[Task item] Wherever a line in the data below holds "right", copy that line.

Exercise data: Begin

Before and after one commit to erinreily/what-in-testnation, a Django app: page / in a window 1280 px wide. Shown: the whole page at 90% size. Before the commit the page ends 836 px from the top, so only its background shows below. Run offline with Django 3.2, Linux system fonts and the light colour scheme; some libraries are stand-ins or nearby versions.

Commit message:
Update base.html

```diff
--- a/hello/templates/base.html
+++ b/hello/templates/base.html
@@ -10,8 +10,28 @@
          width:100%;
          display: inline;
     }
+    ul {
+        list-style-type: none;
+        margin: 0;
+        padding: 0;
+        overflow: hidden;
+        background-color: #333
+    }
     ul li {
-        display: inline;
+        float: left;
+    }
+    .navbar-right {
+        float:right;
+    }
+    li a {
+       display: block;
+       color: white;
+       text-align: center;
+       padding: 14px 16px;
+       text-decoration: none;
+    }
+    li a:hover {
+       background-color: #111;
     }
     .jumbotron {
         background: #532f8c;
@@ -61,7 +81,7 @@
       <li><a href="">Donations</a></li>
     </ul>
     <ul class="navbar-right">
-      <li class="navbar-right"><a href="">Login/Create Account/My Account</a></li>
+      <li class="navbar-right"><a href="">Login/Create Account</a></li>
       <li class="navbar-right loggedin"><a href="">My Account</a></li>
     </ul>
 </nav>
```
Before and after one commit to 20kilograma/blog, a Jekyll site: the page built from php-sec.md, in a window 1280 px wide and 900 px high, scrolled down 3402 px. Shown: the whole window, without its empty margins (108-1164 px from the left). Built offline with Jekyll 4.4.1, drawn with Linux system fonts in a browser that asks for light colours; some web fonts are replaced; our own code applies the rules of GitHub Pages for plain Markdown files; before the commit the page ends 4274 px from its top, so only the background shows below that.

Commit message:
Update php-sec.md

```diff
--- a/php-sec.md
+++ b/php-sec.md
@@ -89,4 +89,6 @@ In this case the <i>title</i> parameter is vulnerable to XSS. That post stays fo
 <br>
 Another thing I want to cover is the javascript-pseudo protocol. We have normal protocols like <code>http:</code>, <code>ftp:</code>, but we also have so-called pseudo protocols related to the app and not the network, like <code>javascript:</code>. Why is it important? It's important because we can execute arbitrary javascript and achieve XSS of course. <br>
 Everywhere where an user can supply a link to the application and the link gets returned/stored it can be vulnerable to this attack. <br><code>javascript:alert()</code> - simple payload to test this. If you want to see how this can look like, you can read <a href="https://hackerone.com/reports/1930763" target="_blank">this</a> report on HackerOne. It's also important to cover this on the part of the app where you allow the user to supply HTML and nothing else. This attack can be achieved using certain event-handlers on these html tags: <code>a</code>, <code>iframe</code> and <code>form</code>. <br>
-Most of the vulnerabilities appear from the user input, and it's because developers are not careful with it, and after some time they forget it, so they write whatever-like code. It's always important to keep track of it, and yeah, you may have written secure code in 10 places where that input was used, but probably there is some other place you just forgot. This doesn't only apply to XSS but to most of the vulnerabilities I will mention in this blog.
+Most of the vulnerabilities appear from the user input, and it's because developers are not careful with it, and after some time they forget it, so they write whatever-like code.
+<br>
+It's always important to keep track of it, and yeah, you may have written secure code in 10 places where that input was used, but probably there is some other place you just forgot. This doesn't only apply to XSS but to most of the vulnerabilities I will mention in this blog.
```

Exercise data: End

[Answer for this exercise]
+    .navbar-right {
+        float:right;
     <ul class="navbar-right">
-      <li class="navbar-right"><a href="">Login/Create Account/My Account</a></li>
+      <li class="navbar-right"><a href="">Login/Create Account</a></li>
       <li class="navbar-right loggedin"><a href="">My Account</a></li>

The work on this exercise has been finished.